First, the U of W's 2012-13 budget difficulties, which I believe have been aggressively misrepresented by associate professors Linda Dietrick and Kirsten Kramar, have been generated by a chronic shortfall in provincial funding. This is a matter of public record. For years, the university has received far less per-student funding than either the University of Manitoba or Brandon University. The suggestion that the U of W's 2012-13 budget situation is caused by a "massive building campaign" is manifestly not true. President Lloyd Axworthy and the University of Winnipeg Foundation relentlessly fundraise for capital campaigns, such as the science building and our other current capital projects. In the past year alone, Axworthy and the foundation generated $130 million for capital initiatives.
Second, an email campaign in the midst of such a budget situation demanding that the president "free up funds" for the continuation of a German program -- in which only a handful of students are registered, and for the sole reason that it has been around for 130 years -- strikes me as self-serving. Surely it must be understood that funds need to go where our students are. And for reasons obvious to any reader of Dietrick's email compositions about our current budget, that place is obviously not in the German program.

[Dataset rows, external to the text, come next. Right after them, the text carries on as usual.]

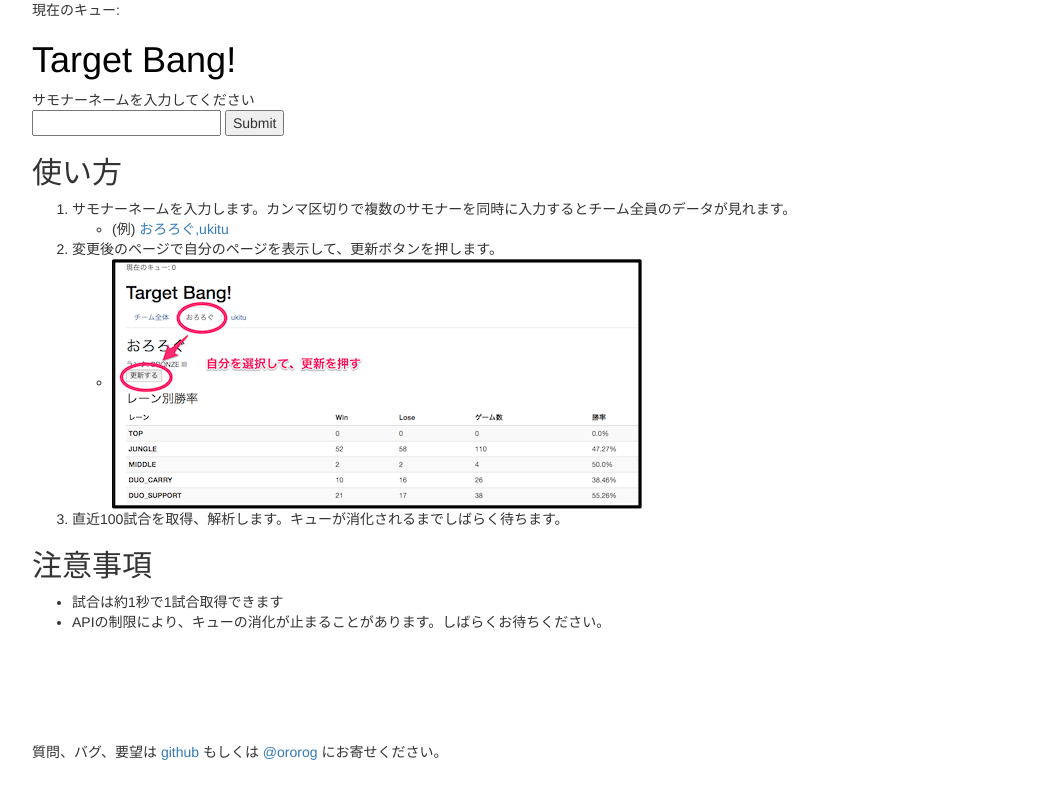
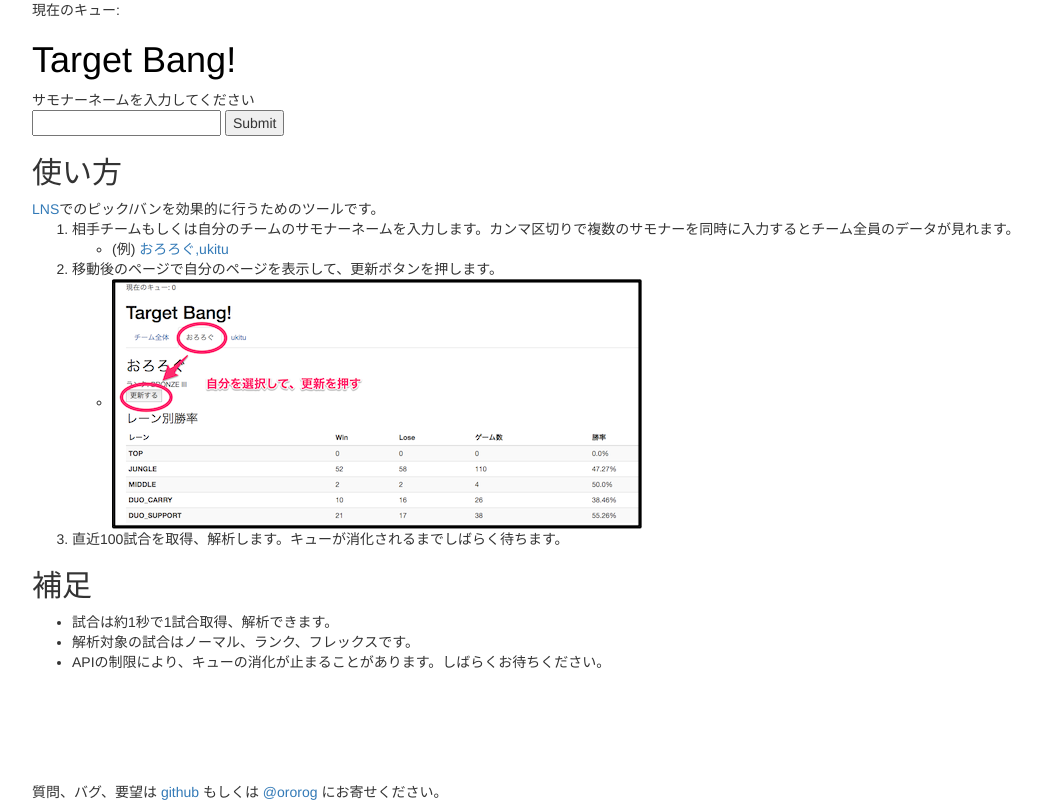
Before and after one commit to ororog/lol-pb-analyzer, a Django app: template pb_analyzer/templates/pb_analyzer/index.html in a window 1280 px wide. Shown: the whole page, without its empty margins (38-1079 px from the left). Before the commit the page ends 760 px from the top, so only its background shows below. Run offline with Django 3.2, Linux system fonts and the light colour scheme; the template is opened without the code that fills it, so the values that code supplies are empty; some libraries are stand-ins or nearby versions.

Commit message:
Update home.

```diff
--- a/pb_analyzer/templates/pb_analyzer/index.html
+++ b/pb_analyzer/templates/pb_analyzer/index.html
@@ -9,23 +9,24 @@
         <input type="submit">
       </div>
 
-
       <div>
         <h2>使い方</h2>
+        <a href="http://lns-lol.com/">LNS</a>でのピック/バンを効果的に行うためのツールです。
         <ol>
-          <li>サモナーネームを入力します。カンマ区切りで複数のサモナーを同時に入力するとチーム全員のデータが見れます。</li>
+          <li>相手チームもしくは自分のチームのサモナーネームを入力します。カンマ区切りで複数のサモナーを同時に入力するとチーム全員のデータが見れます。</li>
           <ul>
             <li>(例) <a href="/summoners/おろろぐ,ukitu">おろろぐ,ukitu</a></li>
           </ul>
-          <li>変更後のページで自分のページを表示して、更新ボタンを押します。</li>
+          <li>移動後のページで自分のページを表示して、更新ボタンを押します。</li>
           <ul>
             <li><img src="{% static 'images/example.png' %}"</li>
           </ul>
           <li>直近100試合を取得、解析します。キューが消化されるまでしばらく待ちます。</li>
         </ol>
-        <h2>注意事項</h2>
+        <h2>補足</h2>
         <ul>
-          <li>試合は約1秒で1試合取得できます</li>
+          <li>試合は約1秒で1試合取得、解析できます。</li>
+          <li>解析対象の試合はノーマル、ランク、フレックスです。</li>
           <li>APIの制限により、キューの消化が止まることがあります。しばらくお待ちください。</li>
         </ul>
       </div>
```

Similarly, I would suggest that a Facebook campaign by the sociology department before the budget process is even complete is an egregious abuse of professorial power. It's also evidence that students have been frightened into a premature panic over whether or not they can graduate.
In recent years, the sociology department has contracted for a number of reasons, including, for example, the fact that women's and gender studies broke away to set up their own department in 2005; criminal justice also left to establish its own department in 2008.
In my 15 years as an administrative librarian who has served in four universities, Axworthy has shown himself to be the most committed, student-focused and entrepreneurial president I have ever seen. And I have confidence that the University of Winnipeg, especially under its current leadership, will prevail in the best interests of its students not just this year, but for many to come.
Jane C. Duffy
Dean of Libraries
University of Winnipeg